The Turkish chief diplomat also held discussions with Qatar's emir and foreign minister on Wednesday and plans to visit Saudi Arabia.

Saudi Arabia, the United Arab Emirates (UAE) and Bahrain and a number of other countries severed relations with Qatar earlier this month, accusing it of supporting armed groups and Iran - allegations Qatar has repeatedly rejected.

Trump has echoed the accusations against Qatar, even as his defence and state departments have tried to remain neutral in the dispute among key allies.

Also on Wednesday, two US naval warships sailed into Doha to take part in joint military exercises with the Qatari navy.

As the rift between Qatar and the Saudi-led bloc enters its second week, Mevlut Cavusoglu, Turkey's foreign minister, has said that Qatari authorities does not want the diplomatic crisis to continue.

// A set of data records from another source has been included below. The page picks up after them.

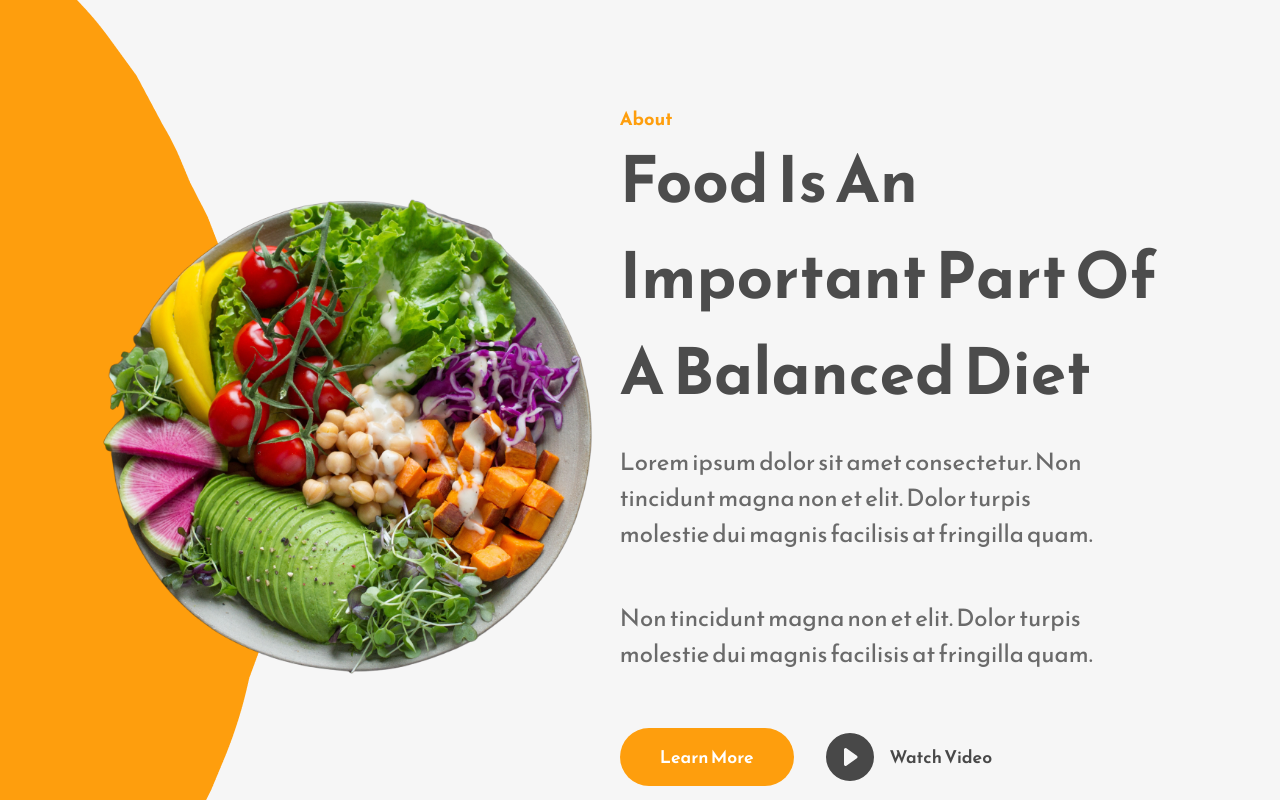
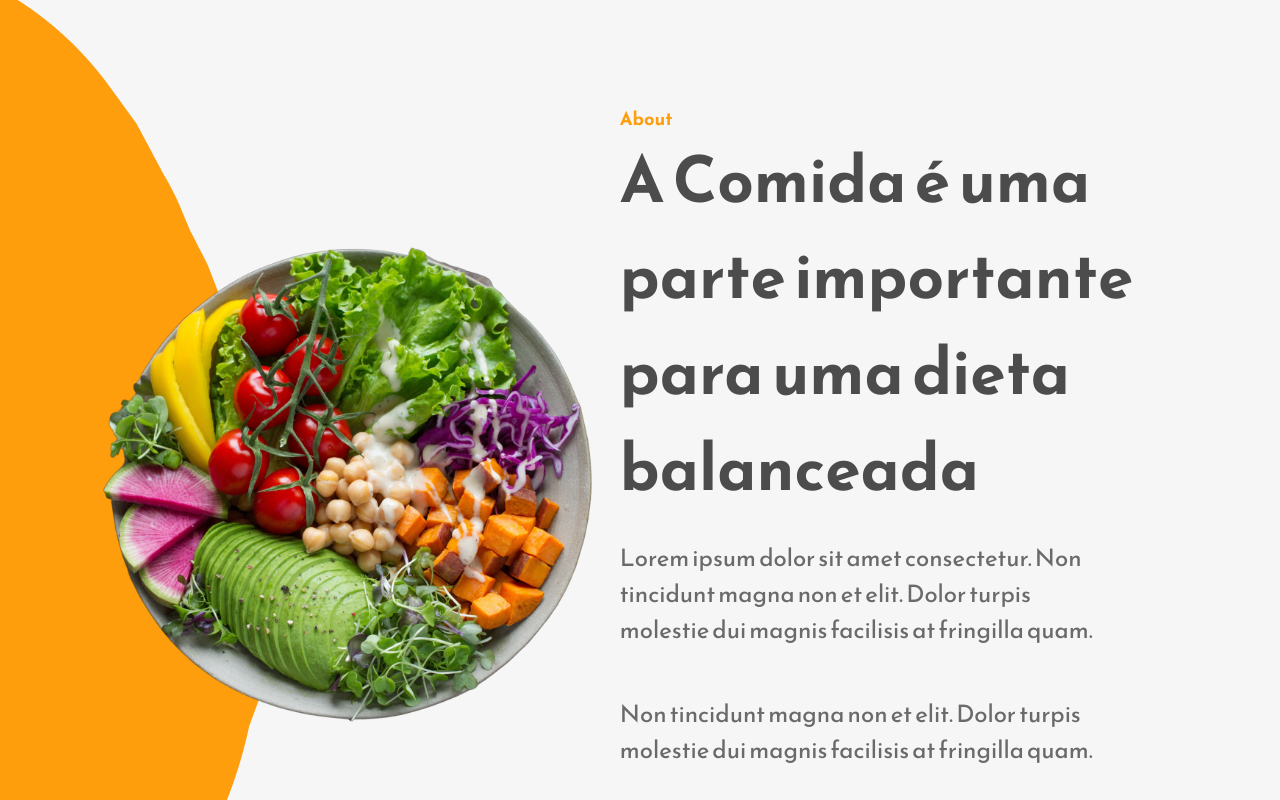
Before and after one commit to gabrielAraujoUni9/Projeto-website, a React (Create React App) app: page / in a window 1280 px wide. Shown: the part 920-1720 px from the top of the page. Built offline with nearby package versions, Linux system fonts and the light colour scheme.

Commit message:
Update About.js

```diff
--- a/src/Components/About.js
+++ b/src/Components/About.js
@@ -15,7 +15,7 @@ const About = () => {
       <div className="about-section-text-container">
         <p className="primary-subheading">About</p>
         <h1 className="primary-heading">
-          Food Is An Important Part Of A Balanced Diet
+          A Comida é uma parte importante para uma dieta balanceada
         </h1>
         <p className="primary-text">
           Lorem ipsum dolor sit amet consectetur. Non tincidunt magna non et
@@ -26,9 +26,9 @@ const About = () => {
           facilisis at fringilla quam.
         </p>
         <div className="about-buttons-container">
-          <button className="secondary-button">Learn More</button>
+          <button className="secondary-button">Veja mais</button>
           <button className="watch-video-button">
-            <BsFillPlayCircleFill /> Watch Video
+            <BsFillPlayCircleFill /> Assista o vídeo
           </button>
         </div>
       </div>
```
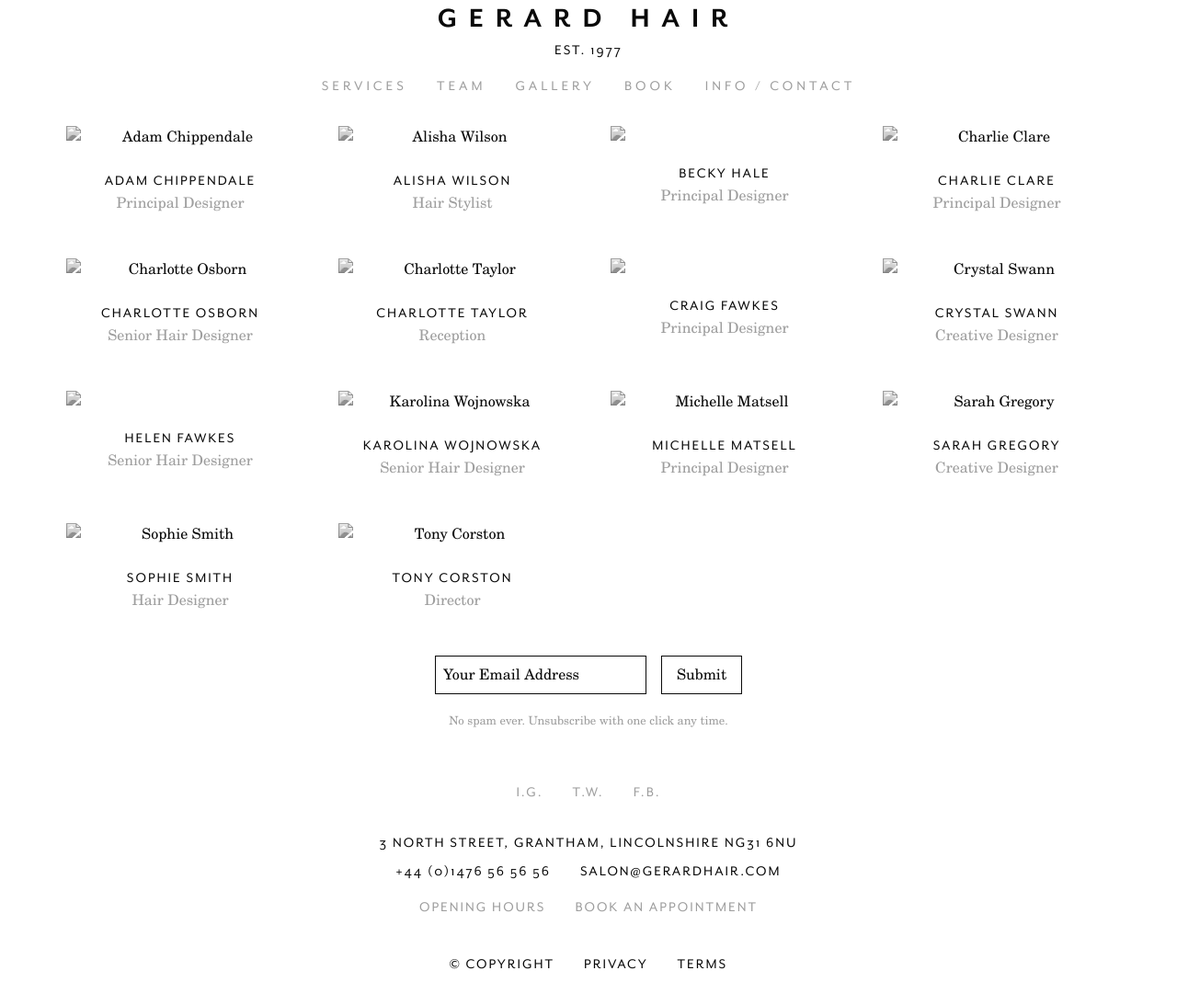
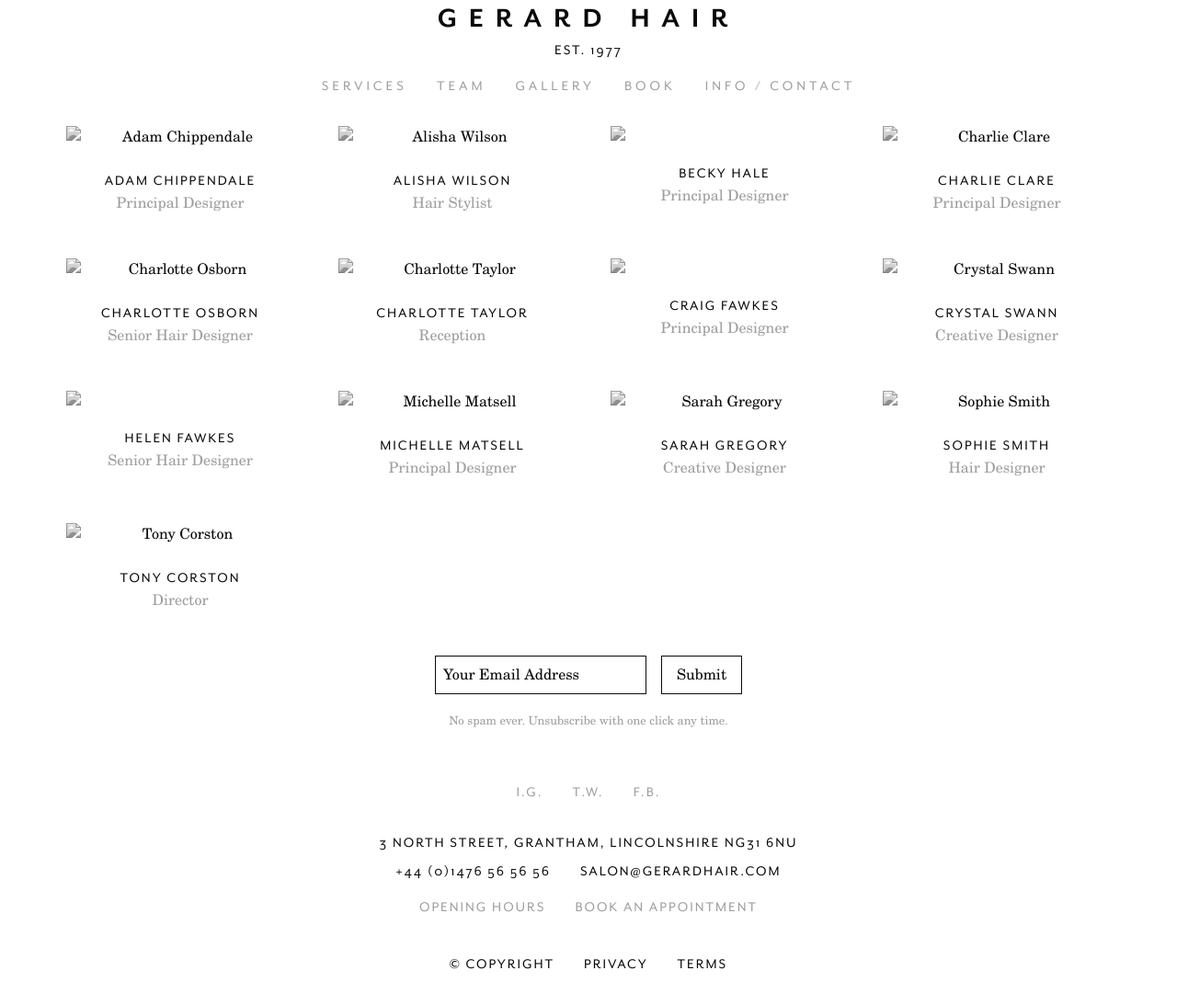
Before and after one commit to garethjohnsdesign/gerardhair.archive, a Jekyll site: the page built from team.md, in a window 1280 px wide, cut to the strip 136-1260 px from the top of the page. Shown: the top 1093 px of the strip at 92% size. Built offline with Jekyll 4.4.1, drawn with Linux system fonts in a browser that asks for light colours.

Commit message:
Updated Team

```diff
--- a/team.md
+++ b/team.md
@@ -30,9 +30,6 @@ team:
 - name: Helen Fawkes
   image:
   job-title: Senior Hair Designer
-- name: Karolina Wojnowska
-  image: "/uploads/karolina-wojnowska.jpg"
-  job-title: Senior Hair Designer
 - name: Michelle Matsell
   image: "/uploads/michelle-matsell.jpg"
   job-title: Principal Designer
```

Defense analyst Nicholas A. Heras of the Center for a New American Security said the agreement falls under the category of "long-running deals that need to be cleared after review by different elements of the USA government".

Turkey and Qatar have both provided support for the Muslim Brotherhood in Egypt - a broad movement whose Islamist goals are anathema to Egypt's ex-military president, Abdul Fattah al-Sisi and to numerous Gulf's dynastic rulers.

  • Leroy Wright